The country’s seriousness about developing electric vehicles was on display when it rolled out the red carpet for Tesla to build a massive factory in Shanghai in 2018. The move was seen as a way to force the domestic market to compete directly with an industry leader. Beijing allowed Tesla to become the first foreign automaker allowed to manufacture in China without a local partner and the Shanghai government helped foot some of the factory-building costs.
After some early stumbles and COVID lockdowns that hobbled its China operations, Tesla now produces more vehicles at its Shanghai factory than anywhere else. But a slew of Chinese competitors who are catering to local tastes are also churning out new models at a rapid cadence. Roughly 80% of all electric vehicles sold in China this year were made by domestic automakers. Most foreign brands have largely struggled to make inroads and keep pace with their Chinese competitors.
The domestic competition is cutthroat, with new entrants emerging constantly, leaving most of the Chinese companies swimming in losses and many almost certain to fail from the challenges of manufacturing electric vehicles at the scale needed to drive down costs. But moving from selling cars at home to selling them abroad comes with complications, such as disputes over warranties. Yet as sales of gas-powered cars slump, Chinese automakers increasingly have little choice but to go all in on electric.

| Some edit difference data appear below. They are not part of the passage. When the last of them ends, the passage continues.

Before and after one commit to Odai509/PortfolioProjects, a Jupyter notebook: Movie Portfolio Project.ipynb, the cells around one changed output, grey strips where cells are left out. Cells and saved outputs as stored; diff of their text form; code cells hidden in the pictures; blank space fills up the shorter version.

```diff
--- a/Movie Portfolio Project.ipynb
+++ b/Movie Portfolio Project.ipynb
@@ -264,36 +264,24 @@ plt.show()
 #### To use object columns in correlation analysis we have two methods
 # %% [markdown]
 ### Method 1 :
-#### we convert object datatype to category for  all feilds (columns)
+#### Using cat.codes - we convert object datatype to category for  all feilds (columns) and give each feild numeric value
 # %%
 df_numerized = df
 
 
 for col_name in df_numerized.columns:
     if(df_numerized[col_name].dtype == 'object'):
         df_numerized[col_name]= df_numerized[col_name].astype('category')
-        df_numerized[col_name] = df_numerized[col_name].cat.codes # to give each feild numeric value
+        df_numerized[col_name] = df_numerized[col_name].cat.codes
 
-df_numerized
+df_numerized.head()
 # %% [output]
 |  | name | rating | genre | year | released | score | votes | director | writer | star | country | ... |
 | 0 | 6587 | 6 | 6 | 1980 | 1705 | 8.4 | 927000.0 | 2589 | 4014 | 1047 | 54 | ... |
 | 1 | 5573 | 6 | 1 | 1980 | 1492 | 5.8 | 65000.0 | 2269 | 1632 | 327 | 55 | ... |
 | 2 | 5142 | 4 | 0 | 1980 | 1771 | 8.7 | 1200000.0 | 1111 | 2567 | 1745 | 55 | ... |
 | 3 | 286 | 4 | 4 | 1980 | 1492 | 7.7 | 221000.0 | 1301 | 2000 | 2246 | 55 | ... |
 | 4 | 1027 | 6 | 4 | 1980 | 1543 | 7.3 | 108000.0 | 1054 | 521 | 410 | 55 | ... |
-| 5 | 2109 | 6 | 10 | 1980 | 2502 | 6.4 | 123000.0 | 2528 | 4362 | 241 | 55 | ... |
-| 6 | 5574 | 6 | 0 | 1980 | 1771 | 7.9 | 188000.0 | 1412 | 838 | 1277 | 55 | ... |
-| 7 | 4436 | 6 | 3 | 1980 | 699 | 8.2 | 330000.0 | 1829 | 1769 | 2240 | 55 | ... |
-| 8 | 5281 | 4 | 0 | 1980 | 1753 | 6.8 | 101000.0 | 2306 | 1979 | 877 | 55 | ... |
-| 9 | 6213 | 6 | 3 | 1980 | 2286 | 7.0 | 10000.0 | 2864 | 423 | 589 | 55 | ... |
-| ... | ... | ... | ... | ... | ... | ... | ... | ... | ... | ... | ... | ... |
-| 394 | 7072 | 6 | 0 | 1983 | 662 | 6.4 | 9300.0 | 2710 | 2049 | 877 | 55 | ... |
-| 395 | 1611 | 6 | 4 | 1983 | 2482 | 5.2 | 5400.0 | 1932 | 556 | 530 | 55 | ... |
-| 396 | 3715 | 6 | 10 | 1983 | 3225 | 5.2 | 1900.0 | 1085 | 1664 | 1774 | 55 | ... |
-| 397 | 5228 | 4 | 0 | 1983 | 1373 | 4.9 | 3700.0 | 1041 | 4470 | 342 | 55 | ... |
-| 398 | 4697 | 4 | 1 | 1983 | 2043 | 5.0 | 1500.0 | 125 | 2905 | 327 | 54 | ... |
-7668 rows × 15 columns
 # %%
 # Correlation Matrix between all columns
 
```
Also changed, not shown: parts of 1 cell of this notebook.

Last month, Geely Automobile Holdings, one of China’s most prominent automakers, with investments in Volvo Cars and Mercedes-Benz, said it aimed to sell as many electric and hybrid vehicles next year as traditional internal combustion engine models. Jason Low, a Shanghai-based principal analyst for the research firm Canalys, said Chinese EV brands have been more aggressive than foreign automakers in integrating new technologies into the vehicles, such as entertainment features and voice-activated controls.

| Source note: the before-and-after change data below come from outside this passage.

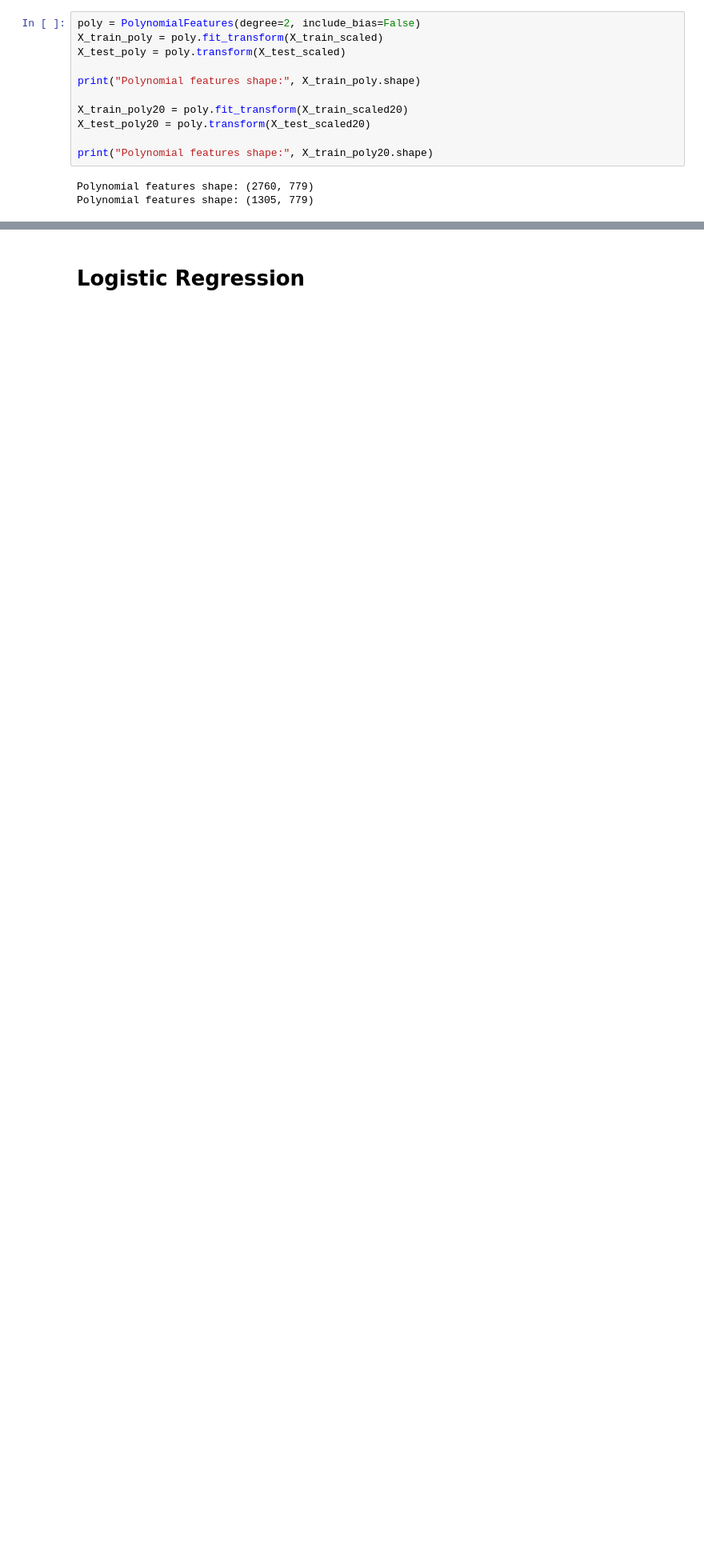
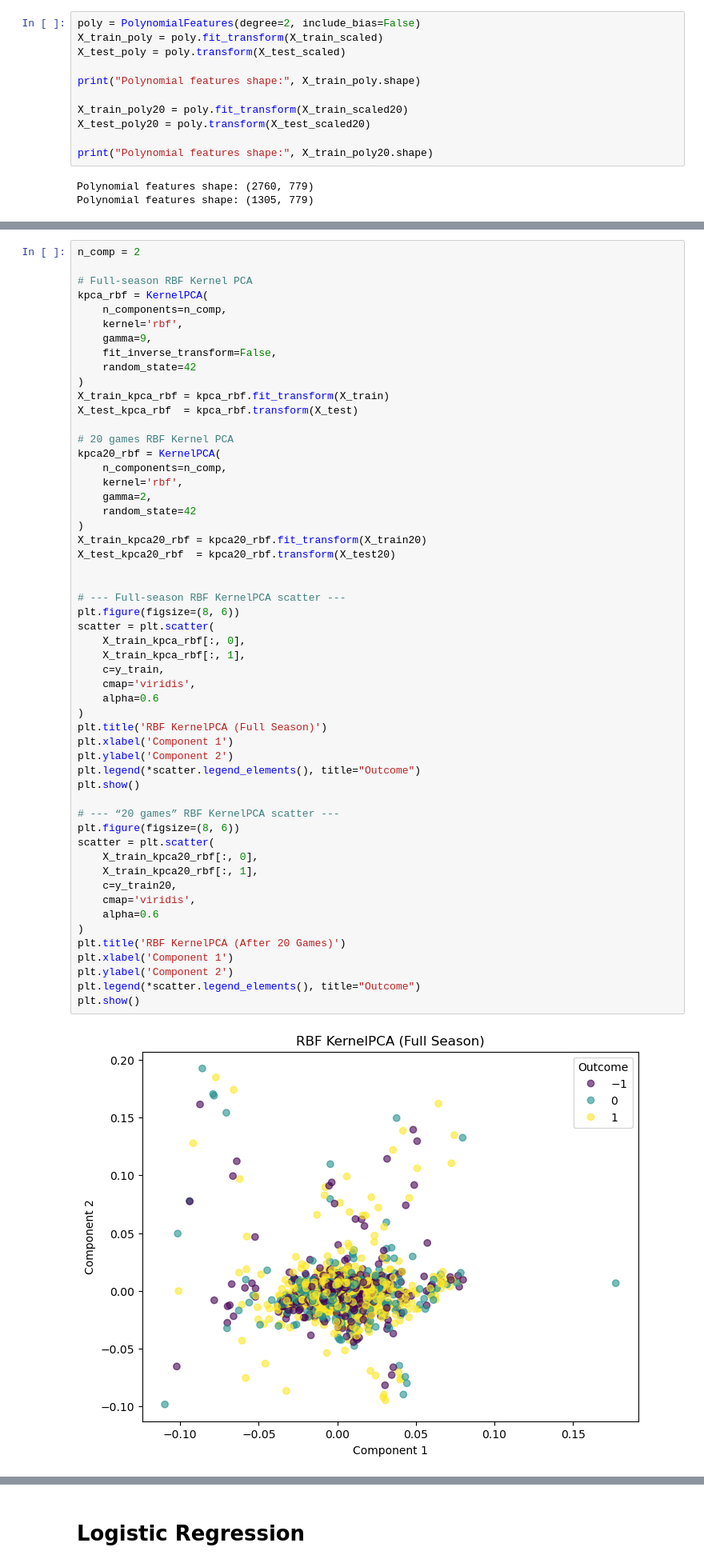
Before and after one commit to edricklinardi/Football-Match-Prediction, a Jupyter notebook: Project.ipynb, the cells around one changed output, grey strips where cells are left out. Shown at 80% size. Saved outputs shown, nothing was run; the diff lists cells and outputs as text; blank space fills up the shorter version.

```diff
--- a/Project.ipynb
+++ b/Project.ipynb
@@ -478,0 +480,56 @@ Polynomial features shape: (1305, 779)
+# %%
+n_comp = 2
+
+# Full‐season RBF Kernel PCA
+kpca_rbf = KernelPCA(
+    n_components=n_comp,
+    kernel='rbf',
+    gamma=9,
+    fit_inverse_transform=False,
+    random_state=42
+)
+X_train_kpca_rbf = kpca_rbf.fit_transform(X_train)
+X_test_kpca_rbf  = kpca_rbf.transform(X_test)
+
+# 20 games RBF Kernel PCA
+kpca20_rbf = KernelPCA(
+    n_components=n_comp,
+    kernel='rbf',
+    gamma=2,
+    random_state=42
+)
+X_train_kpca20_rbf = kpca20_rbf.fit_transform(X_train20)
+X_test_kpca20_rbf  = kpca20_rbf.transform(X_test20)
+
+
+# --- Full‐season RBF KernelPCA scatter ---
+plt.figure(figsize=(8, 6))
+scatter = plt.scatter(
+    X_train_kpca_rbf[:, 0],
+    X_train_kpca_rbf[:, 1],
+    c=y_train,
+    cmap='viridis',
+    alpha=0.6
+)
+plt.title('RBF KernelPCA (Full Season)')
+plt.xlabel('Component 1')
+plt.ylabel('Component 2')
+plt.legend(*scatter.legend_elements(), title="Outcome")
+plt.show()
+
+# --- “20 games” RBF KernelPCA scatter ---
+plt.figure(figsize=(8, 6))
+scatter = plt.scatter(
+    X_train_kpca20_rbf[:, 0],
+    X_train_kpca20_rbf[:, 1],
+    c=y_train20,
+    cmap='viridis',
+    alpha=0.6
+)
+plt.title('RBF KernelPCA (After 20 Games)')
+plt.xlabel('Component 1')
+plt.ylabel('Component 2')
+plt.legend(*scatter.legend_elements(), title="Outcome")
+plt.show()
+# %% [output]
+[figure, added]
```
Also changed, not shown: parts of 8 cells of this notebook.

Zhang, the retiree who bought an electric SUV, said she chose BYD because she preferred a bigger brand. She added that she was cautious about what brand to buy because the air conditioning on her son’s less expensive EV hatchback broke after a few months. She also considered some foreign electric vehicles, but the minimal features did not suit her tastes. “There was thoroughly nothing inside. I don’t really like that design,” Zhang said. “It’s a bit different from our Chinese living habits.”
This article originally appeared in The New York Times.